Me, Luke and Marlene decide to head to Mumbai central. Looks easy enough on a map. 10km on the train, no problems. We leave the hostel and head to the train station. Walking down the side of the crazy main road. It's 30 degrees and seriously smoggy. Asking along the way locals tell us the station is "just there". Further and further. "it's just there". Eventually we find the station, and learn that the trains aren't running because of mechanical failure. We spend the next 30 minutes trying to find out what bus goes to town (it's the 84). We find the stop only to find hoards waiting. The bus comes and the hoard enters the bus, hanging off anything they can. Plan C is a tuk-tuk. After finally flagging one there is an argument between the driver and furious locals, wondering why he would take tourists over them. Pretty obvious. Now we're on the way. That is until the driver informs us that he's not allowed into the centre and his friend will take us from there in a taxi. He seemed to want us to pay him the whole amount and he would split it with his friend later. We declined, for fear of being ripped off when we get into Mumbai. He stops at the side of the road and a taxi is waiting there. From here on locals gathered around and two policemen appeared to sort out the confusion as to who was going to take these rich westerners. In the end the policeman with a metal pole ushered the tuk-tuk driver away and we boarded the taxi, agreeing on 300 rupees. This took another hour, with the driver being extremely grumpy. I'm not sure what exactly happened but they may not be friends anymore.
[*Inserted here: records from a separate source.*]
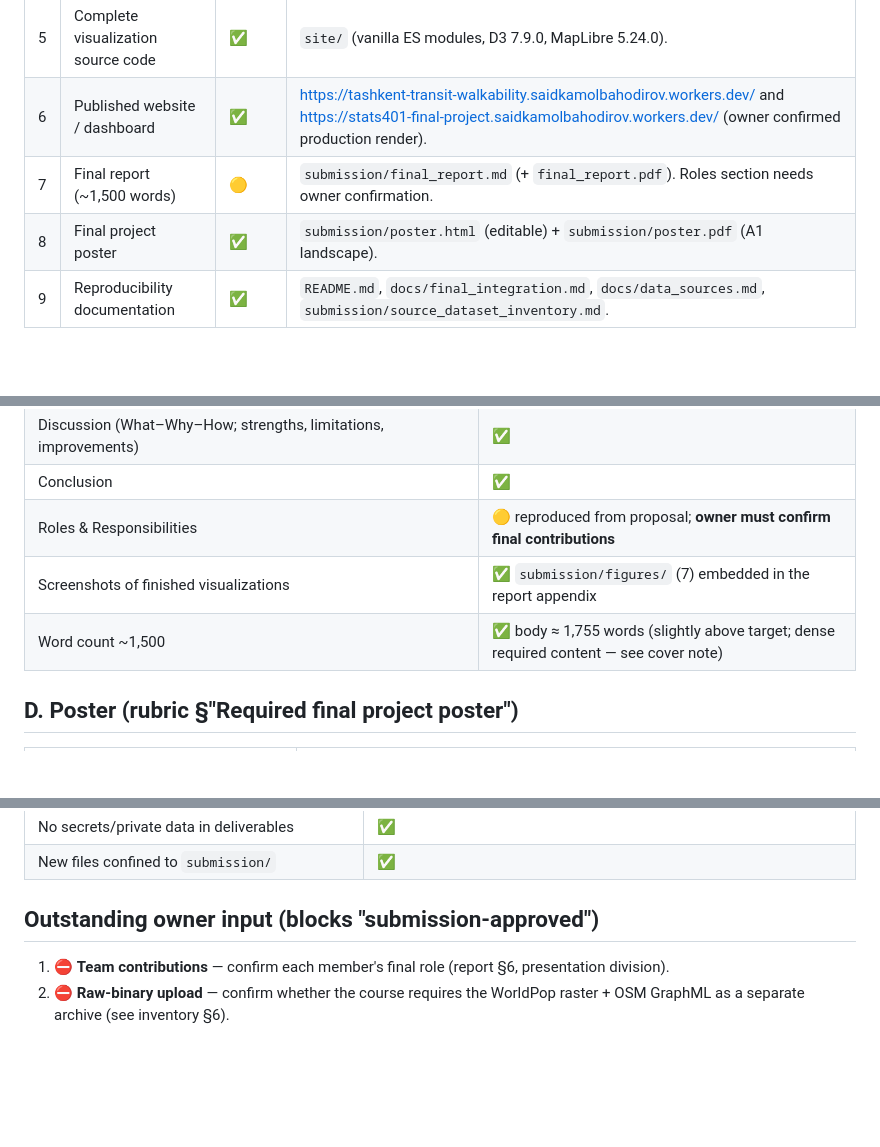
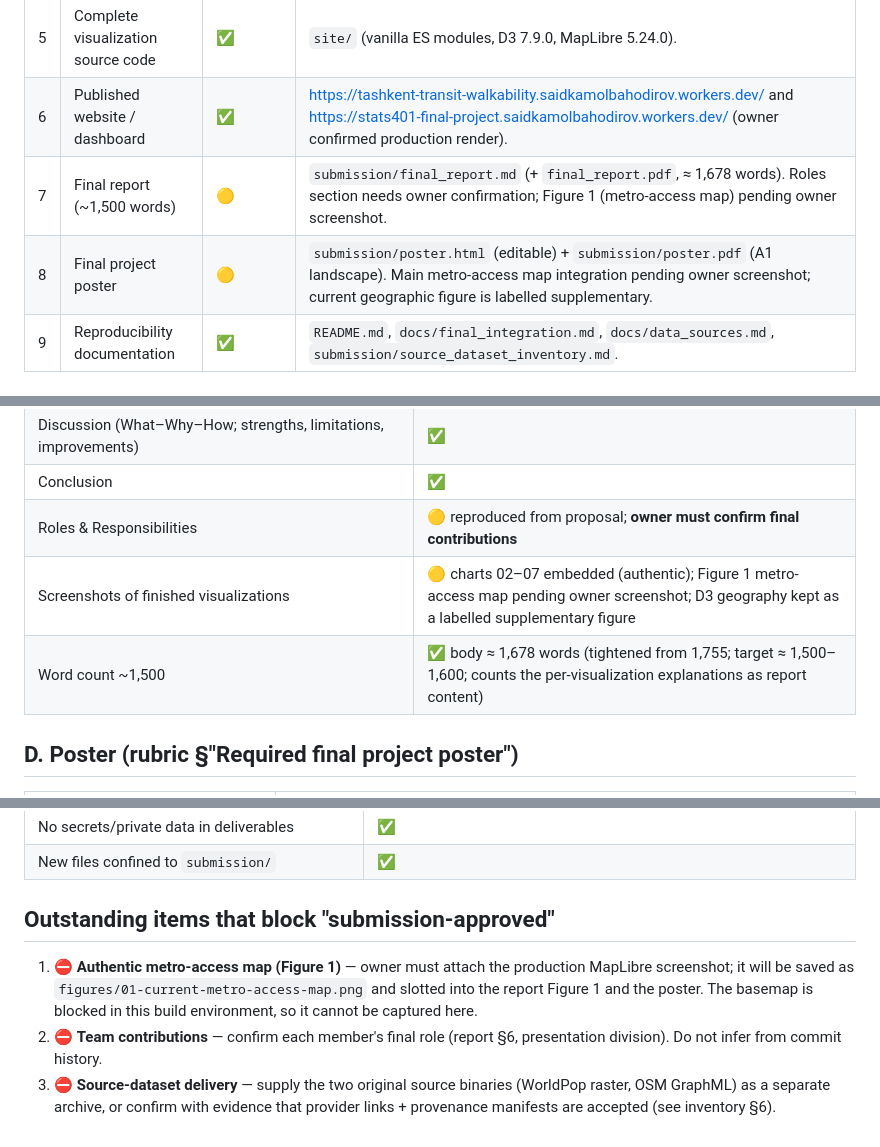
Before and after one commit to Abdullajon1881/stats401-final-project, a Markdown page: submission/submission_checklist.md, 3 parts joined by grey strips. Rendered like a GitHub page; blank space fills up the shorter version.

Commit message:
Classify source-dataset delivery as pending required deliverable, not optional

```diff
--- a/submission/submission_checklist.md
+++ b/submission/submission_checklist.md
@@ -13,8 +13,8 @@ Status key: ✅ complete · 🟡 complete pending owner confirmation · ⛔ requ
 | 4 | Data cleaning & analysis code | ✅ | `scripts/analyze_accessibility.py`, `analyze_transit_bazaar_overlap.py`, `build_web_data.py`, validators/tests. |
 | 5 | Complete visualization source code | ✅ | `site/` (vanilla ES modules, D3 7.9.0, MapLibre 5.24.0). |
 | 6 | Published website / dashboard | ✅ | https://tashkent-transit-walkability.saidkamolbahodirov.workers.dev/ and https://stats401-final-project.saidkamolbahodirov.workers.dev/ (owner confirmed production render). |
-| 7 | Final report (~1,500 words) | 🟡 | `submission/final_report.md` (+ `final_report.pdf`). Roles section needs owner confirmation. |
-| 8 | Final project poster | ✅ | `submission/poster.html` (editable) + `submission/poster.pdf` (A1 landscape). |
+| 7 | Final report (~1,500 words) | 🟡 | `submission/final_report.md` (+ `final_report.pdf`, ≈ 1,678 words). Roles section needs owner confirmation; Figure 1 (metro-access map) pending owner screenshot. |
+| 8 | Final project poster | 🟡 | `submission/poster.html` (editable) + `submission/poster.pdf` (A1 landscape). Main metro-access map integration pending owner screenshot; current geographic figure is labelled supplementary. |
 | 9 | Reproducibility documentation | ✅ | `README.md`, `docs/final_integration.md`, `docs/data_sources.md`, `submission/source_dataset_inventory.md`. |
 
 ## B. Required visualization features (rubric §"Required visualization features")
@@ -39,8 +39,8 @@ Status key: ✅ complete · 🟡 complete pending owner confirmation · ⛔ requ
 | Discussion (What–Why–How; strengths, limitations, improvements) | ✅ |
 | Conclusion | ✅ |
 | Roles & Responsibilities | 🟡 reproduced from proposal; **owner must confirm final contributions** |
-| Screenshots of finished visualizations | ✅ `submission/figures/` (7) embedded in the report appendix |
-| Word count ~1,500 | ✅ body ≈ 1,755 words (slightly above target; dense required content — see cover note) |
+| Screenshots of finished visualizations | 🟡 charts 02–07 embedded (authentic); Figure 1 metro-access map pending owner screenshot; D3 geography kept as a labelled supplementary figure |
+| Word count ~1,500 | ✅ body ≈ 1,678 words (tightened from 1,755; target ≈ 1,500–1,600; counts the per-visualization explanations as report content) |
 
 ## D. Poster (rubric §"Required final project poster")
 
@@ -91,7 +91,8 @@ Neither is required; both are deferred pending project-lead authorization becaus
 | No secrets/private data in deliverables | ✅ |
 | New files confined to `submission/` | ✅ |
 
-## Outstanding owner input (blocks "submission-approved")
+## Outstanding items that block "submission-approved"
 
-1. ⛔ **Team contributions** — confirm each member's final role (report §6, presentation division).
-2. ⛔ **Raw-binary upload** — confirm whether the course requires the WorldPop raster + OSM GraphML as a separate archive (see inventory §6).
+1. ⛔ **Authentic metro-access map (Figure 1)** — owner must attach the production MapLibre screenshot; it will be saved as `figures/01-current-metro-access-map.png` and slotted into the report Figure 1 and the poster. The basemap is blocked in this build environment, so it cannot be captured here.
+2. ⛔ **Team contributions** — confirm each member's final role (report §6, presentation division). Do not infer from commit history.
+3. ⛔ **Source-dataset delivery** — supply the two original source binaries (WorldPop raster, OSM GraphML) as a separate archive, or confirm with evidence that provider links + provenance manifests are accepted (see inventory §6).
```
Also changed, not shown: other parts of submission/submission_checklist.md (+3 -3 lines), submission/source_dataset_inventory.md (+24 -14 lines).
The trains were running on the journey back. It took 45 minutes and 8 rupees!

Saturday, 4 February 2012


The high-rises, slums and rivers of tuk-tuk unfold 30 meters below me as the plane comes into land. It seems like the runway is never going to appear. More houses... cars... ah, there it is. I get off the plane and straight through security then out into searing (compared to -10 in the UK) heat. Immediately greeted by a smiling driver from the Anjali hostel i'm bundled into a car and we head off into the madness. This is culture shock at its greatest. Did i make the right choice coming to India first? Maybe i should've warmed up in South East Asia.

I cannot sleep sitting up, so had no sleep whatsoever on the flight over. I get to the hostel and start chatting to a tall, long-haired chap from Cornwall. He suggests going out, checking out a Hari Krishna temple. Why not! Seems pointless to sleep now. The hostel is 200m back from the main road. A dusty side street, a few kiosks, some dogs and laughing children. We exit the side street onto mayhem. A trillion tuk-tuk's, cars, people, animals, revving, talking, barking, beeping. BEEPING! The pollution is intoxicating and headache inducing but the whole scene is utterly fascinating. I often found myself staring:  "how on earth is this possible??" We get a tuk-tuk to the temple, the driver gleeful that he'd found some westerners to rip-off. Not in a bad way, he felt opportunity knock. Constantly haggling your price before, during and after becomes tiresome after a while but if you have a general idea of journey length a good estimate can be made, and stuck to. After the temple and a beach walk with the locals and their actual pet dogs we haggle back through the carnage to the hostel.

I woke up 13 hours later, head on kindle.

Friday, 3 February 2012

Goodbye England

The remnants of my Dalston room packed and shipped to Birmingham courtesy of Bishshat. This weeks packing was punctuated with trips to the theatre, cinema, galleries and some singing at White Hart lane. I now have no home, no car and no job. How liberating!

I now sit at Birmingham airport waiting for seat 44 on Emirates flight EK083 to arrive at gate 44 (it's 25 minutes late). My life for the next year rests next to me, squeezed into a 38 litre osprey rucksack. Birmingham airport is an incredibly civilised experience when compared to any London terminal although there is an alarming cardboard cut out projection lady welcoming you. A quick bag check by a friendly Brummie  about the liquids i have on me (i didn't check anything in) and i'm through. Despite the full English last supper mom cooked me two hours ago i get some "guess the flavour" crisps from WHSmith and paw greasy fingerprints over this laptop. I couldn't guess the flavour. Next stop Mumbai.